The origin of no pain, no gain
Nearly 300 years ago, in about 1734 AD, one of our founding fathers wrote:
"There are no gains without pains." Benjamin Franklin
Going back another 100 years, Robert Herrick, an English poet and cleric, wrote a two-line poem in 1650 AD:
"NO PAINS, NO GAINS.
If little labour, little are our gains:
Man's fate is according to his pains." Hesperides 752.
While the mythical nymphs of Hesperides are, well, mythical, the next stop is nearly 2000 years ago, in around 100 AD. One of the disciples of Christ recorded to endure is to suffer pain, and to reign is to gain:
"If we endure hardship, we will reign with him." 2 Timothy 2:12a NLT
As you see, the saying easily traces back two millennia. Like many wise old sayings, it is old and wise. Very old, in fact. There is little new that is said that has not been said before, as is true with all such sage advice. Solomon's words, recorded in scripture nearly three millennia ago, state:
"What has been will be again, what has been done will be done again; there is nothing new under the sun." Ecclesiastes 1:9 NIV
Solomon was right, and you can bet someone said something to the effect of "no pain, no gain" even before he was born.
There really is nothing new under the sun. The longer you live on this earth, the more real Solomons words become. You too, will come to see you must often sacrifice something (the pain) to gain something else.
Such is life. But not all pain is bad, and much of it benefits us.
"Great things never came from comfort zones." Neil Strauss
The good lessons of pain
Without lessons from the pains of growing up, we would never mature. Sadly, it is little wonder some people mature slowly. When a child or an adult is too sheltered and pampered (spoiled) and not allowed to experience the world's normal pains, they can suffer more in life than if they had grown through the pain.
"We change our behavior when the pain of staying the same becomes greater than the pain of changing. Consequences give us the pain that motivates us to change." Dr. Henry Cloud & Dr. John Townsend
There are pains when proper boundaries are set early in life and through adulthood. If you go outside the limits, you experience pain. If you lack boundaries, you will suffer pain as well. You can't touch the hot burner on the stove, and you should never take candy from a stranger are two such boundaries. You should not talk back, and you should mind your manners are others often repeated. Oh, and don't lose your temper applies to everyone, young or old.
There are hundreds of stated and unstated boundaries in life meant to keep us from experiencing unnecessary pain, yet we often test the limits anyway. For some of us, it is the only way to learn!
Another pain common to modern mankind is getting a proper education. You have to study hard, sweat the exams, and endure until you graduate. True, some of you may have found it a breeze and made straight A's, but most of us did not, I assure you! Some even suffered physical or psychological pain when making poor grades.
"There is no education like adversity." Benjamin Disraeli
Then there are the pains of working, which can be both pleasant and challenging at the same time, although it tends to alternate between the two. Was it not for the challenging times on the job, how would we grow?
The only job I could find when I left the military near the end of the Vietnam War was as a laborer.
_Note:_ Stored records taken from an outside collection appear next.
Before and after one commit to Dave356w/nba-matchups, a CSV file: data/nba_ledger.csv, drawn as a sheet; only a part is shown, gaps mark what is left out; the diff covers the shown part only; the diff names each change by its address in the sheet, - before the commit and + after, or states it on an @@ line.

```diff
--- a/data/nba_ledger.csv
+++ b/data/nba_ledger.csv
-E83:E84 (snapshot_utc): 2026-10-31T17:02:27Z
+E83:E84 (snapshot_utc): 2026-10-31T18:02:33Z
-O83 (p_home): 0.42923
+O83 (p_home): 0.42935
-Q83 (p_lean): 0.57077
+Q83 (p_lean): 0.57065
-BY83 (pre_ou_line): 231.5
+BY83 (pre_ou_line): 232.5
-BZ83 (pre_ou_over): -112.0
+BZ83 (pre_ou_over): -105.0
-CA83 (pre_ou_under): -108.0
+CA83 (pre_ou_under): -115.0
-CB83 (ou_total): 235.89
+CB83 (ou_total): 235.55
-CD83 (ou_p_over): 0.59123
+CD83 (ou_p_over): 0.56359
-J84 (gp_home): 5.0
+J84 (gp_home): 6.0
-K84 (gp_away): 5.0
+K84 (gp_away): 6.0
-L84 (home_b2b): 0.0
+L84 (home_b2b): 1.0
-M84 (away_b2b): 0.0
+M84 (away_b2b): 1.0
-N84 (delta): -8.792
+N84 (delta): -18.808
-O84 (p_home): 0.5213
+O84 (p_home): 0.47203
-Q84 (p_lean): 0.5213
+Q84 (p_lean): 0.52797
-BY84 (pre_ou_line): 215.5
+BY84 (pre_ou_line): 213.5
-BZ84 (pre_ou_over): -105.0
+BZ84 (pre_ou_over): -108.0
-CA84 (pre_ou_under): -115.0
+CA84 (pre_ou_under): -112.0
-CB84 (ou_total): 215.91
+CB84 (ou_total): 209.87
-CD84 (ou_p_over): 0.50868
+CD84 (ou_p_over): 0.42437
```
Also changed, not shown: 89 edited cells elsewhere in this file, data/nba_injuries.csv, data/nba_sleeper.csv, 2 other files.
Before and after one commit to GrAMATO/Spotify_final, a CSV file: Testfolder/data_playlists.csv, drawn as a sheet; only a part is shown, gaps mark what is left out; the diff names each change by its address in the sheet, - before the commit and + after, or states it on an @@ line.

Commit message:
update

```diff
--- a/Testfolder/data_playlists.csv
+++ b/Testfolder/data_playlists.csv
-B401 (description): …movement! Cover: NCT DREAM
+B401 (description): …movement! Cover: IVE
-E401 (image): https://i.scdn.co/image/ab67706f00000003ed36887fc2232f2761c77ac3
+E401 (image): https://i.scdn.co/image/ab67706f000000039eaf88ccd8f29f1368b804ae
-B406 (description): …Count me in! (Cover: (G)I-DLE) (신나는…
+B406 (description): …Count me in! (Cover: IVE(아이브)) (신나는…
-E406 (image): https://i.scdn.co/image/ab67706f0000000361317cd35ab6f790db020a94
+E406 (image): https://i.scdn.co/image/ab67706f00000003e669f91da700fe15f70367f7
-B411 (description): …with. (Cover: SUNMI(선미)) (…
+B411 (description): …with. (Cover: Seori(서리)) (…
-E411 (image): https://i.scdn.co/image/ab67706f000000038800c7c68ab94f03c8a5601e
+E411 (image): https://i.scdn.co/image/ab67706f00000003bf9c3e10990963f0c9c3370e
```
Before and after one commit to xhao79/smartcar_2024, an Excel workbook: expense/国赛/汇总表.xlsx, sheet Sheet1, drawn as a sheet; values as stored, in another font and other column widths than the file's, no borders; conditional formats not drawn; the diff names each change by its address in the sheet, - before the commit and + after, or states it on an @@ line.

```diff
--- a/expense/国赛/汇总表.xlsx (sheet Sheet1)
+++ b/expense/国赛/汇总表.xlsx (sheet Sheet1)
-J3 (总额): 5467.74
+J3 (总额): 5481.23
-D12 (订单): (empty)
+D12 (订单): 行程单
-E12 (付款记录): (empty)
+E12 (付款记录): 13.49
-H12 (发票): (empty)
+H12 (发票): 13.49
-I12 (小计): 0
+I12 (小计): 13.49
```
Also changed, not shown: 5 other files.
I went through some real pain, going back to college at night while working 60 to 70+ hour weeks. I had plenty of pain back then, but it paid off as I advanced through the ranks. Were it not for the pain, I would have never reached the higher positions I did during my career.
How about the pain of childbearing? Without our mothers suffering through it, we wouldn't be here, and neither would our children!
Looking back, it appears practically all of the good things in our lives come from going through difficulty. If we only knew some of what we know now, how the difficult times were to teach us, grow us, and mature us.
Being a little older than most of you reading this, I can look back and see the many things I gained through a great deal of pain. One day you will too, and if you think about it, regardless of your age, you can see it even now.
What are you going through now that is difficult? Ask yourself, "What is life trying to teach me?" Or "What can I learn from what I am going through?"
There is an extremely good likelihood you will come out the other side of the difficulty with more wisdom and knowledge, stronger, more mature, and as a better person.
Keep in mind a lesson I learned during my youth:
"You don't lose unless you give in or give up."
The only way a difficulty can overcome you is if or when you give in or give up. Look at what the difficulties have brought you thus far in life. Why did they bring good things to you? Because you persevered. You never gave in or gave up!
So press on. Keep your chin up, and keep in mind the difficulties in life can be for your good. Hang in there. Never give in or give up when you know you can learn something, grow stronger, mature, and come out a better person on the other side. It'll be worth it, believe me!
I leave you with encouragement from an ancient philosopher that is as valid today as it was more than 2000 years ago:
"New beginnings are often disguised as painful endings." Lao Tzu